Out of the blue recently, a reader emailed hello@ with a simple note: “I would really love it if The Atlantic did an article or collected reader experiences of stays in psychiatric hospitals.” I asked Eva if she’s ever been to one herself, and she replied:
Yes, I am in a psychiatric hospital even now. Not crazy, but in a severe depression for a year and a half now, with bad anxiety. Bad stuff in life a couple of years ago triggered this, plus a certain amount of genetic predisposition, plus not the right meds. In a year and a half, it’s been three psychiatric stays in the States, one in Norway, and three in Germany. I’m joking sometimes now that I should write about international comparisons of mental facilities :)
I do have the feeling that I’m finally better—knock on wood. I do often think about the everyday routines in these type of hospitals: the many biographies and patients with various illnesses you encounter, the humiliating events that happen, the bleak hopeless days where you merely hang in there, the struggle to maintain a measure of dignity for yourself, or the small unexpected comforts one finds.
I can think of many things to write about. And I would just love to hear from other people who have these types of experience. It is more common than one thinks.
If you’ve had a memorable experience in a mental hospital, either as a patient or staff member, please send us a note: firstname.lastname@example.org. In a followup note, Eva elaborates on her experiences in poignant detail:
There are many small things about psychiatric hospital life that can cause tear and wear on your personality and dignity—the whole sum of it, really: the meal times; the bed times; medications you may not want to take; having to be back on the ward by certain times; having to ring bells and wait for doors to be unlocked; staff going through your underwear and personal things whenever; having to step out of the shower to show you really are present when presence is checked; having to strip down completely upon admission to get searched for scars, wounds, injection marks, drugs ... between your toes and fingers, underneath your breasts. Just all of it as a whole, and keeping a measure of dignity, adult self-determination, and personality—and I guess, sass.

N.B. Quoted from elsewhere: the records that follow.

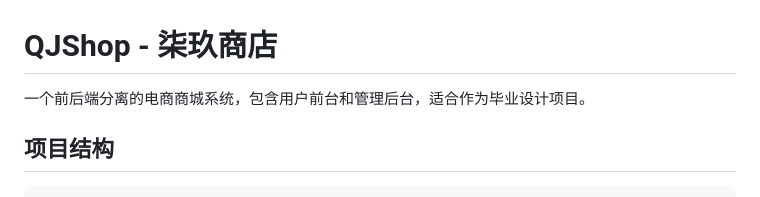
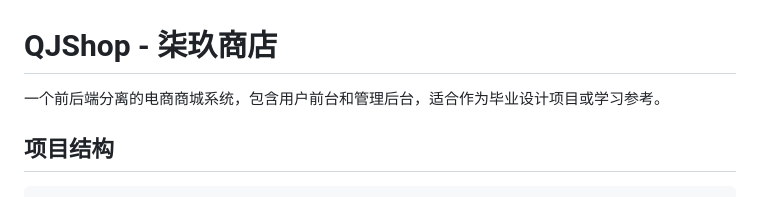
Before and after one commit to Lixin26736/QJShop, a Markdown page: README.md, the part around the change. Drawn GitHub-style.

Commit message:
docs: 微调 README 项目描述
Co-Authored-By: Claude Opus 4.7 <noreply@anthropic.com>

```diff
--- a/README.md
+++ b/README.md
@@ -1,6 +1,6 @@
 # QJShop - 柒玖商店
 
-一个前后端分离的电商商城系统，包含用户前台和管理后台，适合作为毕业设计项目。
+一个前后端分离的电商商城系统，包含用户前台和管理后台，适合作为毕业设计项目或学习参考。
 
 ## 项目结构
 
```
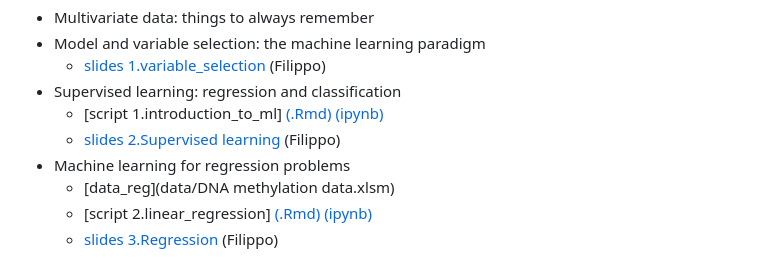
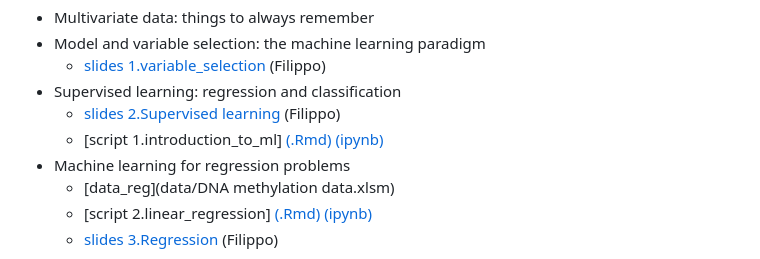
Before and after one commit to pietrofranceschi/Physalia_ML, a Markdown page: README.md, the part around the change. Drawn GitHub-style.

```diff
--- a/README.md
+++ b/README.md
@@ -27,8 +27,8 @@ Code and data will be available at the beginning of each day. Slides will be ava
 * Model and variable selection: the machine learning paradigm
    * [slides 1.variable_selection](slides/1.variable_selection.pdf)  (Filippo)
 * Supervised learning: regression and classification
+   * [slides 2.Supervised learning](slides/2.supervised_learning.pdf)  (Filippo)
    * [script 1.introduction_to_ml] [(.Rmd)](scripts/1.introduction_to_ml.Rmd) [(ipynb)](scripts/1.introduction_to_ml.ipynb)
-   * [slides 2.Supervised learning](slides/2.supervised_learning.pdf)  (Filippo)
  * Machine learning for regression problems
    * [data_reg](data/DNA methylation data.xlsm)
    * [script 2.linear_regression] [(.Rmd)](scripts/2.linear_regression.Rmd) [(ipynb)](scripts/2.linear_regression.ipynb)
```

Personally I found it very humiliating to return to the same hospital a second and then a third time—both after an overdose of pills—and for prolonged stays. I felt like shrinking into the ground, like not meeting anyone’s eyes for the first few days. Here’s Eva AGAIN, still depressed, still not cured, with yet another overdose.
Although there is wonderful staff, there really are quite a few Nurse Ratcheds everywhere, and the encounters with them can wither your pride and not let you keep your chin up and head held high.
My absolute lowest low, and greatest sense of humiliation ever, was just after my most serious suicide attempt and closest call. I did this—and I am truly ashamed of this—on the ward itself.
I woke up in intensive care. Apart from that close-to-death feeling getting under your skin, and the actual overdose itself making you feel awfully sick for days, it is the behavior of those around you that alienates and humiliates. I really do know what I did was wrong, and that suicidal people need a strict environment—but strict does not equal bone-chillingly-cold people who avoid you, are mad at you, or think you have deserved this misery.
For days after the suicide attempt, I received not a single smile, not a single kind word—no encouragement at all. Lots scolded me harshly, and each seemed to think they were the first and only people to do that. I started to not feel like a human being. I felt I was not worthy of having survived. My mom didn’t speak to me for one week and that was terrifying.